“Your attorneys messed up,” Mark Bankston informed a stunned-looking Alex Jones. They had sent a digital copy of every text message Jones had sent. Bankston represents the parents of one of the twenty children killed in the 2012 shooting at Sandy Hook Elementary School in Newtown, Connecticut.
Since 1999, Alex Jones has used InfoWars to transform a host of outlandish claims into a multi-million dollar media business. Key among those conspiracy theories, Jones’s insistence that the attacks of September 11, 2001 on the World Trade Center and the Pentagon were a “false flag operation” and that the Sandy Hook Elementary School shooting was a hoax created by the United States government to grease the skids for gun control legislation.
The text messages that Jones’s attorneys accidentally sent to the opposing side prove that Jones knew the shooting was real, and that he knowingly misled his audience about the 2012 murder of 20 children and six teachers at Sandy Hook Elementary School.
The phone also apparently contained information about his role in the Jan. 6th attack on democracy, which means the lawyerly fumble that cost him over $49.2 million so far, may finally cost him significantly more.
Setting aside the courtroom drama and the schadenfreude of seeing a deeply unpleasant man finally facing consequences for fanning the flames of culture war, the compromise of Jones’s phone data highlights another scourge in America: Bad cyber hygiene.
The cost of the average cyber data incident is $4.35 million this year. While that is a fraction of the amount of money that the leak of his phone data has cost Alex Jones so far, it should serve as a teachable moment for any organization.
Poor data hygiene is the root cause of most information breaches, compromises, leaks and hacks. Jones’s attorneys failed to protect sensitive data, and we’ve most likely not seen all the consequences of that failure.
So, what can we learn? While we don’t know how the phone data was stored or accidentally sent, had it been password-protected the opposition would have been standing on shakier ground, since they would have had to pick a digital lock to access the information–something that might be protected by law.
Jones’s attorneys are by no means alone in practicing poor data hygiene. The SolarWinds hack happened because a key Federal vendor used “solarwinds123” as a password.

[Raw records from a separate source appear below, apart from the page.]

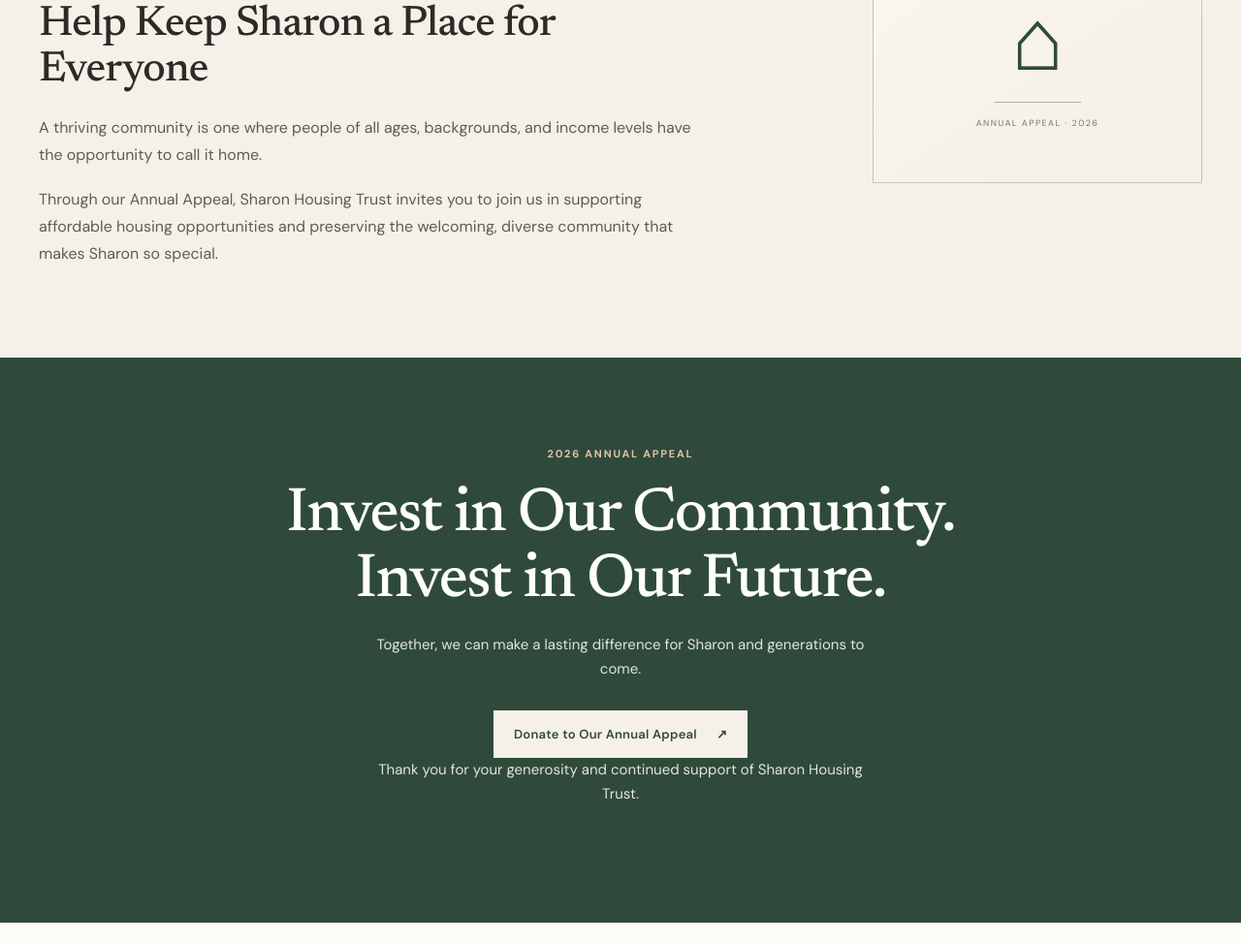
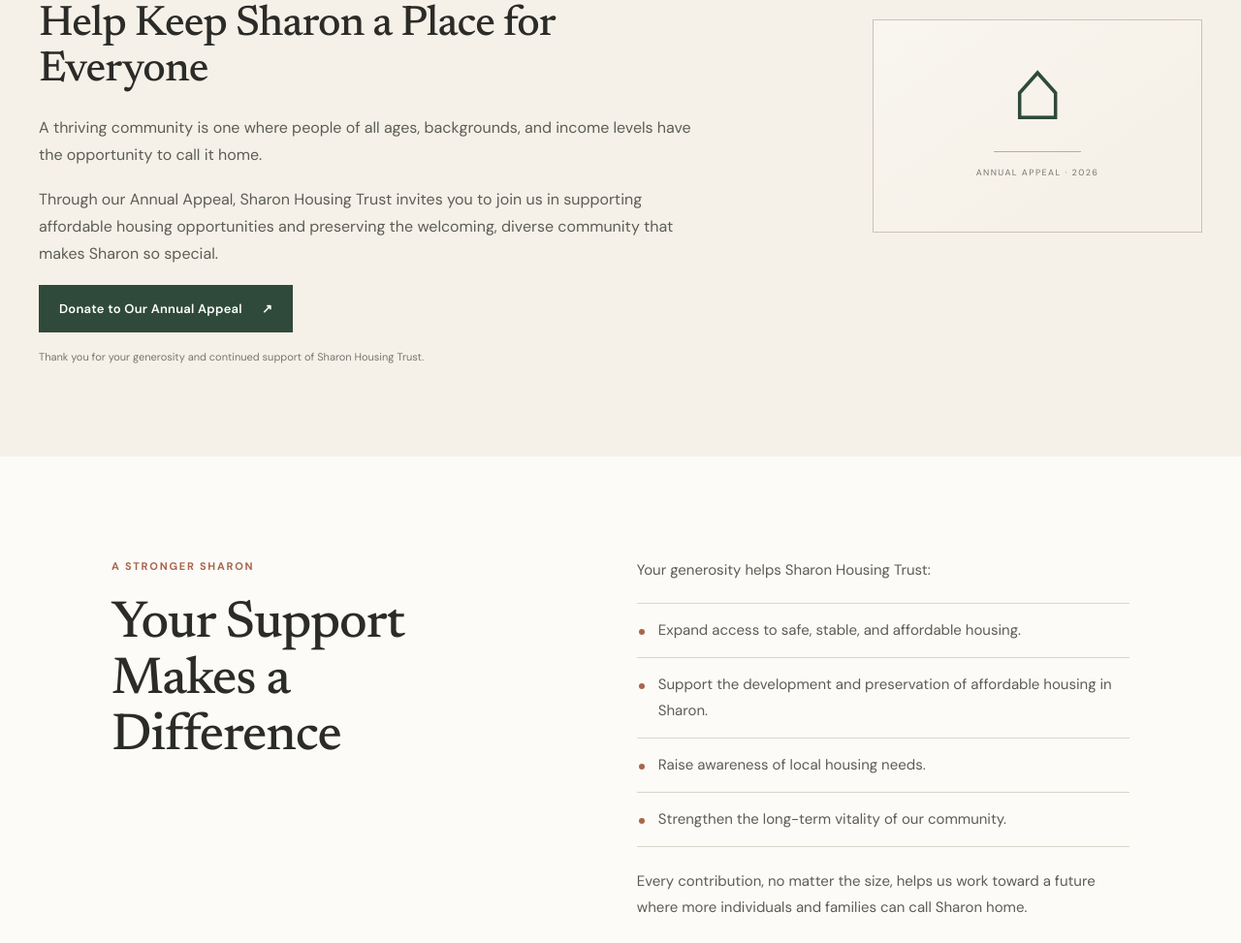
Before and after one commit to tressa-montelli/housing-site-preview-2026, a plain HTML site: page annual-appeal.html in a window 1280 px wide. Shown: the part 298-1271 px from the top of the page at 97% size. Drawn offline with Linux system fonts and the light colour scheme.

Commit message:
Move Annual Appeal donation button into intro

```diff
--- a/annual-appeal.html
+++ b/annual-appeal.html
@@ -32,18 +32,10 @@
         <h2>Help Keep Sharon a Place for Everyone</h2>
         <p>A thriving community is one where people of all ages, backgrounds, and income levels have the opportunity to call it home.</p>
         <p>Through our Annual Appeal, Sharon Housing Trust invites you to join us in supporting affordable housing opportunities and preserving the welcoming, diverse community that makes Sharon so special.</p>
+        <a class="button" href="https://www.paypal.com/donate/?hosted_button_id=STNRH8NM69HXE" target="_blank" rel="noopener noreferrer">Donate to Our Annual Appeal <span aria-hidden="true">↗</span></a>
+        <p class="donate-method-note">Thank you for your generosity and continued support of Sharon Housing Trust.</p>
       </div>
       <div class="donate-intro-mark" aria-hidden="true"><span>⌂</span><i></i><small>Annual Appeal · 2026</small></div>
-    </section>
-
-    <section class="support annual-appeal-cta" aria-labelledby="annual-appeal-cta-title">
-      <div class="support-inner">
-        <p class="eyebrow eyebrow-light">2026 Annual Appeal</p>
-        <h2 id="annual-appeal-cta-title">Invest in Our Community. Invest in Our Future.</h2>
-        <p>Together, we can make a lasting difference for Sharon and generations to come.</p>
-        <a class="button button-cream" href="https://www.paypal.com/donate/?hosted_button_id=STNRH8NM69HXE" target="_blank" rel="noopener noreferrer">Donate to Our Annual Appeal <span aria-hidden="true">↗</span></a>
-        <p class="appeal-thanks">Thank you for your generosity and continued support of Sharon Housing Trust.</p>
-      </div>
     </section>
 
     <section class="annual-support section-pad" aria-labelledby="support-title">
--- a/styles.css
+++ b/styles.css
@@ -229,7 +229,6 @@
 .annual-support-copy ul{list-style:none;margin:18px 0 22px;padding:0;border-top:1px solid var(--line)}
 .annual-support-copy li{position:relative;padding:14px 0 14px 22px;border-bottom:1px solid var(--line)}
 .annual-support-copy li::before{content:"";position:absolute;left:2px;top:26px;width:6px;height:6px;border-radius:50%;background:var(--clay)}
-.annual-appeal-cta .appeal-thanks{margin:27px auto 0;color:#e1e5df;font-size:13px}
 @media(max-width:900px){
   .donate-intro{grid-template-columns:1fr .35fr;gap:6%;padding-top:65px;padding-bottom:65px}
   .donate-intro-mark{height:190px}
```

The Equifax breach that exposed the data of 150 million people was traced back to an uninstalled software patch.
Regardless, the data should have been air-gapped, i.e., not stored on a computer or network, and not accessible via the Internet. The data could not have been sent easily had it been stored on an air-gapped device. Most organizations have data that is as sensitive as Jones’s complete and unabridged texts, and it should be stored in an encrypted form on an air-gapped device protected by multi-factor authentication.
As Alex Jones is discovering this week, data can be very valuable. A failure to organize, silo and protect data can be an extinction-level event. Human error is inevitable, which is why cybersecurity and good data hygiene matter. And so, finally, Alex Jones has managed to circulate some useful information, and for that we should be grateful.